On 5 October 2011 10:45, Lodewijk <lodewijk(a)effeietsanders.org> wrote:
(changing the topic, since hijacking a thread is
I think indeed they are incomparable. One is an internal political
discussion, the other is totally external and legal.
So de.wiki doing this would be merit-less because it is an internal matter
and not for public consumption?
I disagree; the aim here is to make the public/readership aware of something
new and major that would impact Wikipedia and its editors. There are
distinct parallels - and if this is implicitly OK'd as a platform by the
foundation you can't undercut that with "but only when it is about legal
I still believe the Wikimedia
Foundation will be reasonable in this and if there is a true majority
against it, I can hardly see them implementing it without further ado.

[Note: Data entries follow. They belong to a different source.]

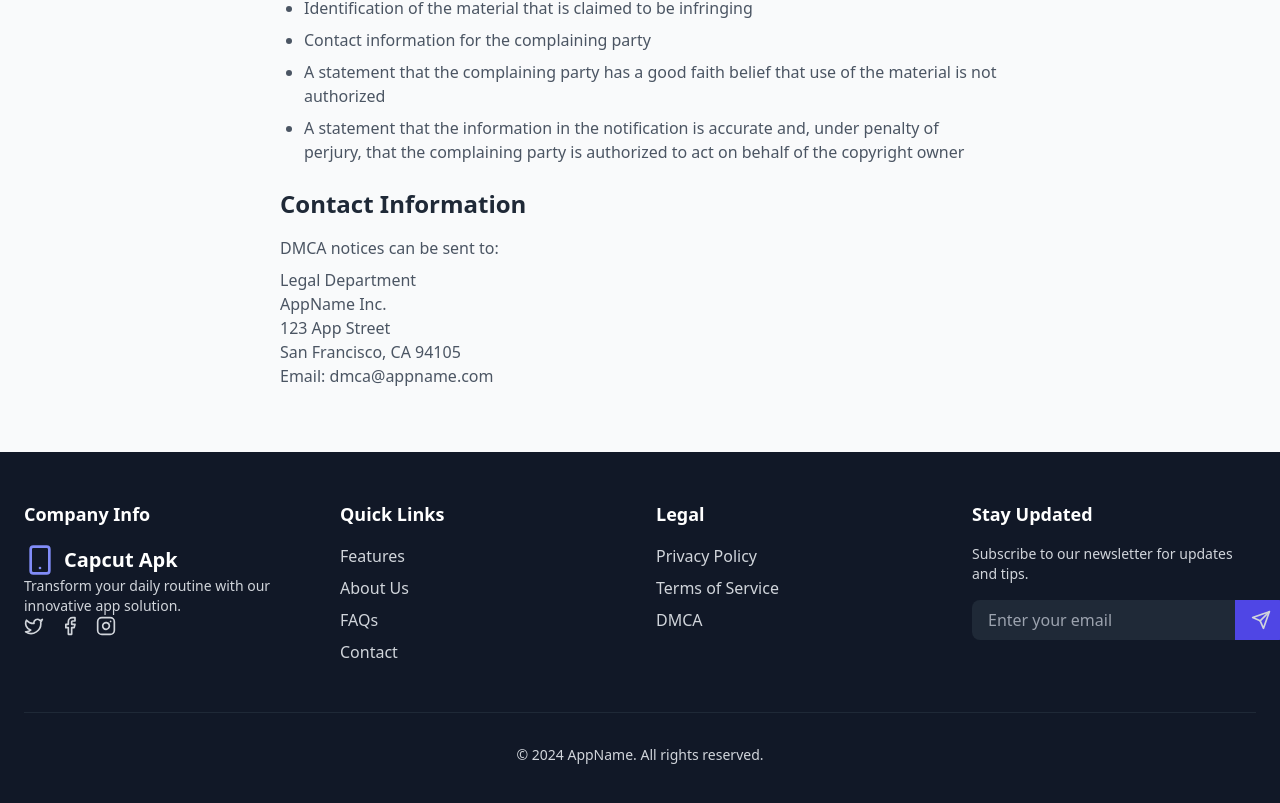
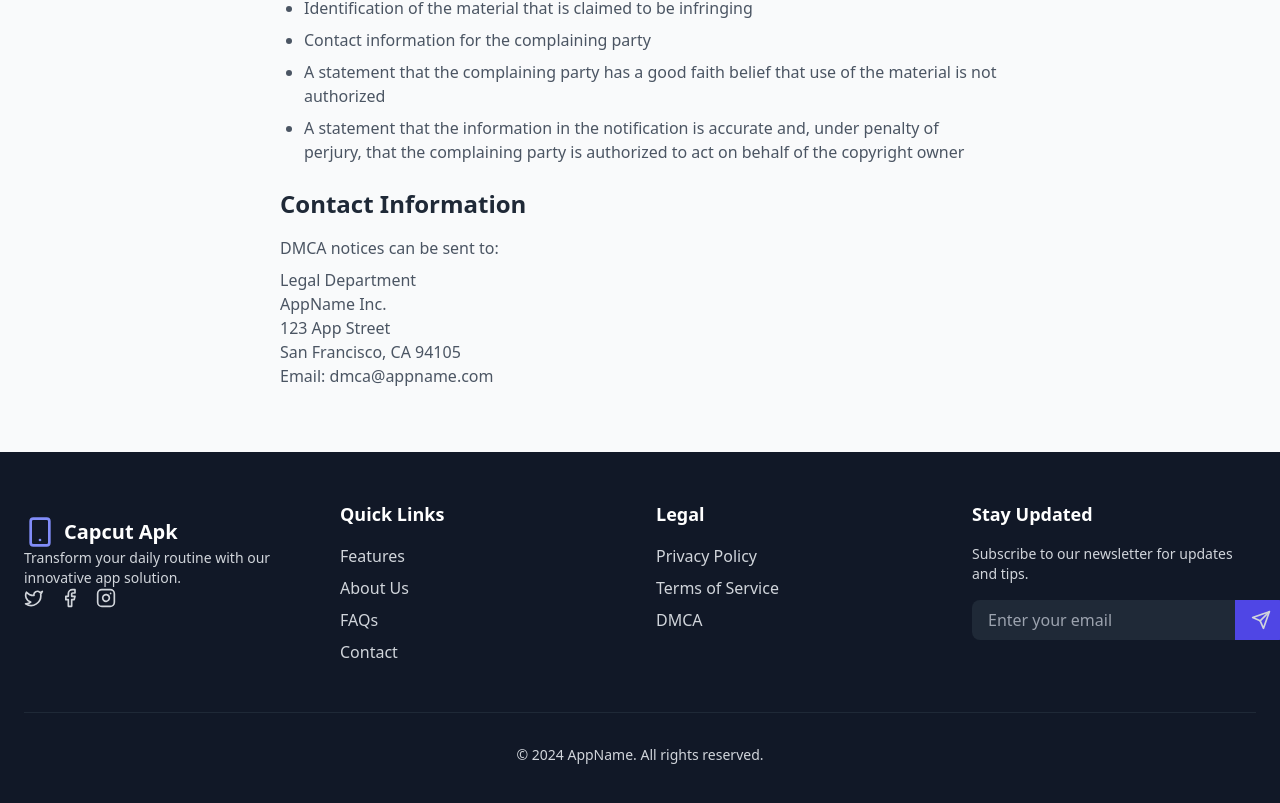
Before and after one commit to adamsmith19899/appdownload, a React (Vite) app: page /dmca in a window 1280 px wide. Shown: the part 404-1207 px from the top of the page. Built offline with nearby package versions, Linux system fonts and the light colour scheme.

Commit message:
Update Footer.tsx

```diff
--- a/src/components/Footer.tsx
+++ b/src/components/Footer.tsx
@@ -10,7 +10,7 @@ const Footer = () => {
     <footer className="bg-gray-900 text-gray-300">
       <div className="container mx-auto px-6 py-12">
         <div className="grid grid-cols-1 md:grid-cols-2 lg:grid-cols-4 gap-8">
-          <FooterSection title="Company Info">
+          <FooterSection title="">
             <div className="flex items-center space-x-2">
               <Smartphone className="h-8 w-8 text-indigo-400" />
               <span className="text-xl font-bold text-white">Capcut Apk</span>
```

This doesn't really mean anything; if de.wiki oppose it through other
channels and the idea is scrapped (either for them, or for good) obviously
such a manoeuvre wouldn't be needed.

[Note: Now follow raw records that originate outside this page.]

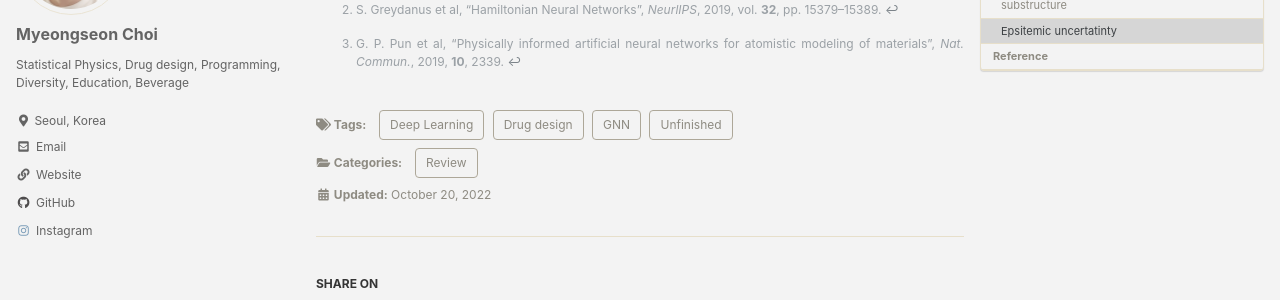
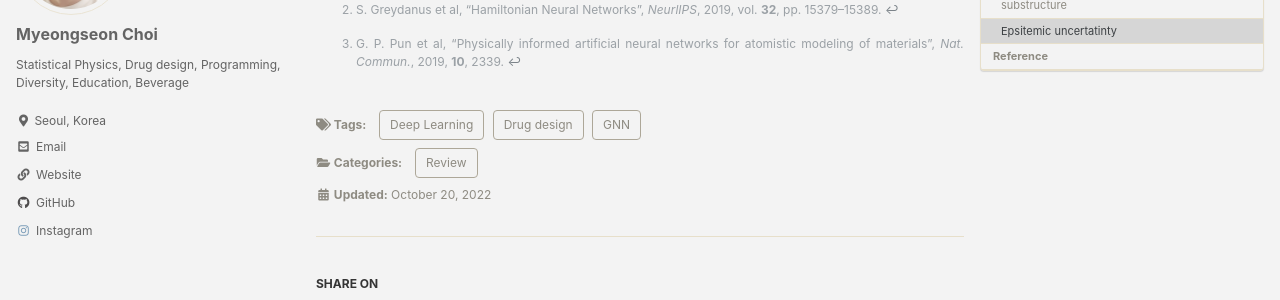
Before and after one commit to key262yek/key262yek.github.io, a Jekyll site: the page built from _posts/2022-10-21-pignet.md, in a window 1280 px wide and 900 px high, scrolled down 6878 px. Shown: the part 143-443 px from the top of the window. Built offline with Jekyll 4.4.1, drawn with Linux system fonts in a browser that asks for light colours; cached includes are drawn as plain includes; nearby versions of some CDN libraries.

Commit message:
remove unfinished tag

```diff
--- a/_posts/2022-10-21-pignet.md
+++ b/_posts/2022-10-21-pignet.md
@@ -7,7 +7,6 @@ tags:
   - Deep Learning
   - GNN
   - Drug design
-  - Unfinished
 toc: true
 toc_label: "Table of Contents"
 toc_icon: "fas fa-clipboard-list"
```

What we are discussing here is the potential situation where it is being
enforced on de.wiki against their support & whether the WMF would be as
supportive of such an action....
And if you dont cooperate with
the image filter, the worst thing really that could
potentially (and still
unlikely) happen, is getting blocked from *editing* Wikipedia.
If that is a credible threat (and I don't think it is!) I think that de.wiki
would be well in their right to protest...!
Italian case, you would get sued and pay high fines.
At this stage there is not an awful lot (apart from FUD) to support this
notion. In fact the only credible opinion I have seen (from an Italian
lawyer) in response to such a suggestion was "unlikely". Although he did go
on to say "admin" was ill-defined, but the law is quite clear in identifying
owner/publisher of the site.
(as I've already said; my Italian sucks, but the media is as vague about the
exact limits of this law and how it would practically be applied, and as yet
no one has offered a full, clear opinion)
At the very least this needs exploring.. for example similar laws exist in
France (in fact, if my memory serves they are more problematic than these
Italian laws), to my knowledge this has not presented a credible threat to
If the threat is credible then we need to explore the possibilities and how
to respond and protect our editors across the world.
If the threat is not credible then we need to assure those editors.
We're talking about totally different ball parks
The Italians make two arguments; one about the risks for editors, the other
about feeling unable to provide an uncensored service in line with the
Whilst the former certainly is not comparable; the latter is an identical
concern (now whether you feel those concerns have equal merit is another